**YOUR INSTRUCTIONS**
From the listing below, copy every line with the word "Prediction".

**PROVIDED RECORDS**
────────────────────────────────────────
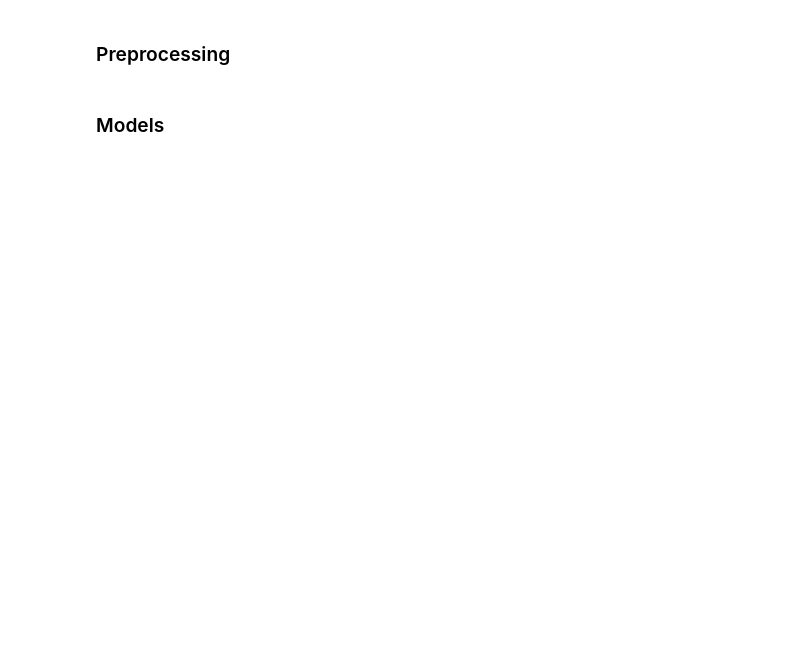
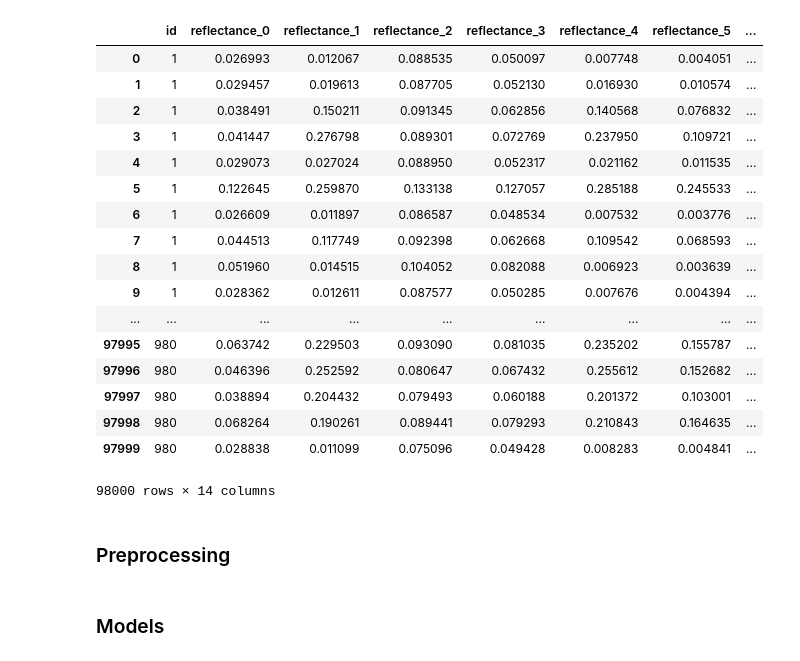
Before and after one commit to anthonyhu/aerosol-depth-prediction, a Jupyter notebook: Aerosol Prediction.ipynb, the cells around one changed output. Cells and saved outputs as stored; diff of their text form; code cells hidden in the pictures; blank space fills up the shorter version.

```diff
--- a/Aerosol Prediction.ipynb
+++ b/Aerosol Prediction.ipynb
@@ -73,14 +82,46 @@ sns.heatmap(cor_matrix, linewidths=0.2, ax=ax)
 # %%
-columns = (["id"] + ["reflectance_" + str(i) for i in range(7)]
-           + ["solar_" + str(i) for i in range(5)] + ["y"])
-full_data = pd.read_csv("MODIS.csv", header=None, names=columns)
-split = 98000
-train, test = full_data[:split].copy(), full_data[split:].copy()
-del full_data
+# Import data
+def load_data():
+    full_data = pd.read_csv("X.csv")
+    train_y = pd.read_csv("ytr.csv")
+    # Rename columns to something more interpretable
+    columns = (["reflectance_" + str(i) for i in range(7)]
+               + ["solar_" + str(i) for i in range(5)] + ["id"])
+    full_data.columns = columns
+    # Add y to the data frame
+    split = 98000
+    y_id_dict = train_y.set_index("Id")["y"].to_dict()
+    full_data.loc[:(split-1), "y"] = full_data.loc[:(split-1), "id"].replace(y_id_dict)
 
+    train, test = full_data[:split], full_data[split:]
+    return (train, test)
+
+train, test = load_data()
+# Parameters
 outliers_threshold = 0.05
 n_threads = -1
 random_seed = 22
+# %%
+train
+# %% [output]
+|  | id | reflectance_0 | reflectance_1 | reflectance_2 | reflectance_3 | reflectance_4 | reflectance_5 | ... |
+| 0 | 1 | 0.026993 | 0.012067 | 0.088535 | 0.050097 | 0.007748 | 0.004051 | ... |
+| 1 | 1 | 0.029457 | 0.019613 | 0.087705 | 0.052130 | 0.016930 | 0.010574 | ... |
+| 2 | 1 | 0.038491 | 0.150211 | 0.091345 | 0.062856 | 0.140568 | 0.076832 | ... |
+| 3 | 1 | 0.041447 | 0.276798 | 0.089301 | 0.072769 | 0.237950 | 0.109721 | ... |
+| 4 | 1 | 0.029073 | 0.027024 | 0.088950 | 0.052317 | 0.021162 | 0.011535 | ... |
+| 5 | 1 | 0.122645 | 0.259870 | 0.133138 | 0.127057 | 0.285188 | 0.245533 | ... |
+| 6 | 1 | 0.026609 | 0.011897 | 0.086587 | 0.048534 | 0.007532 | 0.003776 | ... |
+| 7 | 1 | 0.044513 | 0.117749 | 0.092398 | 0.062668 | 0.109542 | 0.068593 | ... |
+| 8 | 1 | 0.051960 | 0.014515 | 0.104052 | 0.082088 | 0.006923 | 0.003639 | ... |
+| 9 | 1 | 0.028362 | 0.012611 | 0.087577 | 0.050285 | 0.007676 | 0.004394 | ... |
+| ... | ... | ... | ... | ... | ... | ... | ... | ... |
+| 97995 | 980 | 0.063742 | 0.229503 | 0.093090 | 0.081035 | 0.235202 | 0.155787 | ... |
+| 97996 | 980 | 0.046396 | 0.252592 | 0.080647 | 0.067432 | 0.255612 | 0.152682 | ... |
+| 97997 | 980 | 0.038894 | 0.204432 | 0.079493 | 0.060188 | 0.201372 | 0.103001 | ... |
+| 97998 | 980 | 0.068264 | 0.190261 | 0.089441 | 0.079293 | 0.210843 | 0.164635 | ... |
+| 97999 | 980 | 0.028838 | 0.011099 | 0.075096 | 0.049428 | 0.008283 | 0.004841 | ... |
+98000 rows × 14 columns
 # %% [markdown]
 ### Preprocessing
 # %%
```
Also changed, not shown: parts of 18 cells of this notebook.
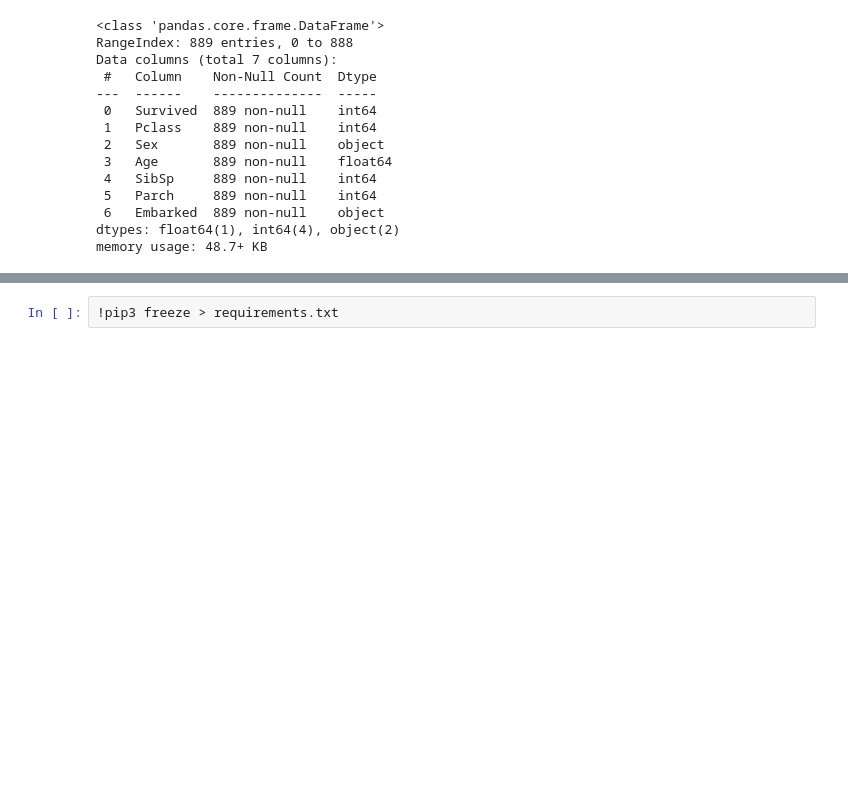
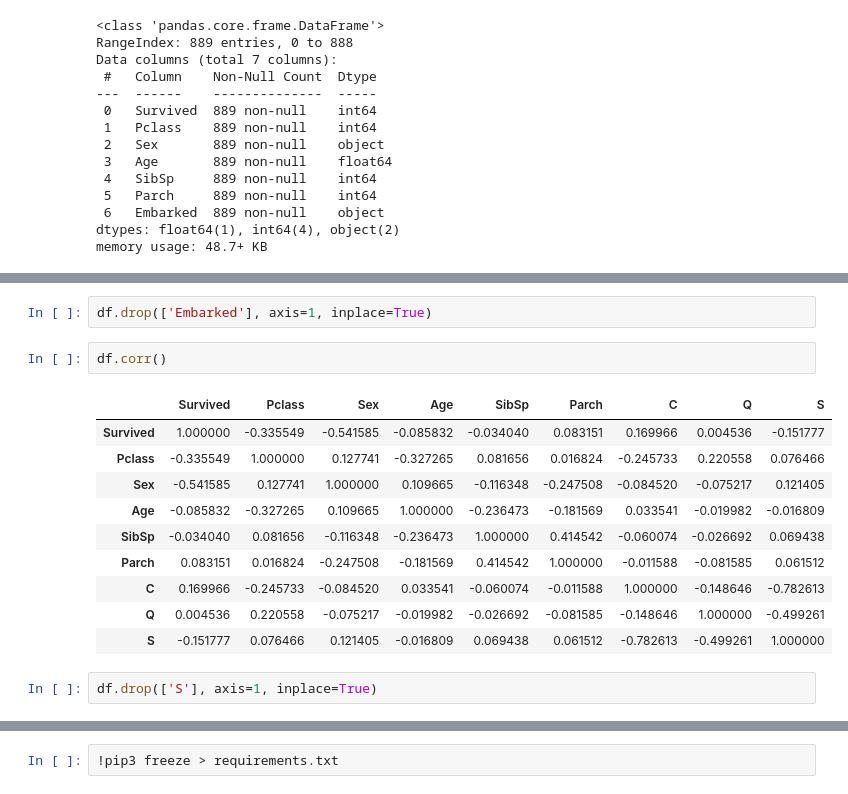
Before and after one commit to prakharkumar2515/EDA, a Jupyter notebook: EDA_basics.ipynb, the cells around one changed output, grey strips where cells are left out. Drawn from its saved outputs; the diff is of its cells as text; blank space fills up the shorter version.

```diff
--- a/EDA_basics.ipynb
+++ b/EDA_basics.ipynb
@@ -143,0 +224,17 @@ memory usage: 48.7+ KB
+# %%
+df.drop(['Embarked'], axis=1, inplace=True)
+# %%
+df.corr()
+# %% [output]
+|  | Survived | Pclass | Sex | Age | SibSp | Parch | C | Q | S |
+| Survived | 1.000000 | -0.335549 | -0.541585 | -0.085832 | -0.034040 | 0.083151 | 0.169966 | 0.004536 | -0.151777 |
+| Pclass | -0.335549 | 1.000000 | 0.127741 | -0.327265 | 0.081656 | 0.016824 | -0.245733 | 0.220558 | 0.076466 |
+| Sex | -0.541585 | 0.127741 | 1.000000 | 0.109665 | -0.116348 | -0.247508 | -0.084520 | -0.075217 | 0.121405 |
+| Age | -0.085832 | -0.327265 | 0.109665 | 1.000000 | -0.236473 | -0.181569 | 0.033541 | -0.019982 | -0.016809 |
+| SibSp | -0.034040 | 0.081656 | -0.116348 | -0.236473 | 1.000000 | 0.414542 | -0.060074 | -0.026692 | 0.069438 |
+| Parch | 0.083151 | 0.016824 | -0.247508 | -0.181569 | 0.414542 | 1.000000 | -0.011588 | -0.081585 | 0.061512 |
+| C | 0.169966 | -0.245733 | -0.084520 | 0.033541 | -0.060074 | -0.011588 | 1.000000 | -0.148646 | -0.782613 |
+| Q | 0.004536 | 0.220558 | -0.075217 | -0.019982 | -0.026692 | -0.081585 | -0.148646 | 1.000000 | -0.499261 |
+| S | -0.151777 | 0.076466 | 0.121405 | -0.016809 | 0.069438 | 0.061512 | -0.782613 | -0.499261 | 1.000000 |
+# %%
+df.drop(['S'], axis=1, inplace=True)
```
Also changed, not shown: parts of 35 cells of this notebook, 1 other file.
────────────────────────────────────────
**OUTPUT OF THE TASK**
Before and after one commit to anthonyhu/aerosol-depth-prediction, a Jupyter notebook: Aerosol Prediction.ipynb, the cells around one changed output. Cells and saved outputs as stored; diff of their text form; code cells hidden in the pictures; blank space fills up the shorter version.
--- a/Aerosol Prediction.ipynb
+++ b/Aerosol Prediction.ipynb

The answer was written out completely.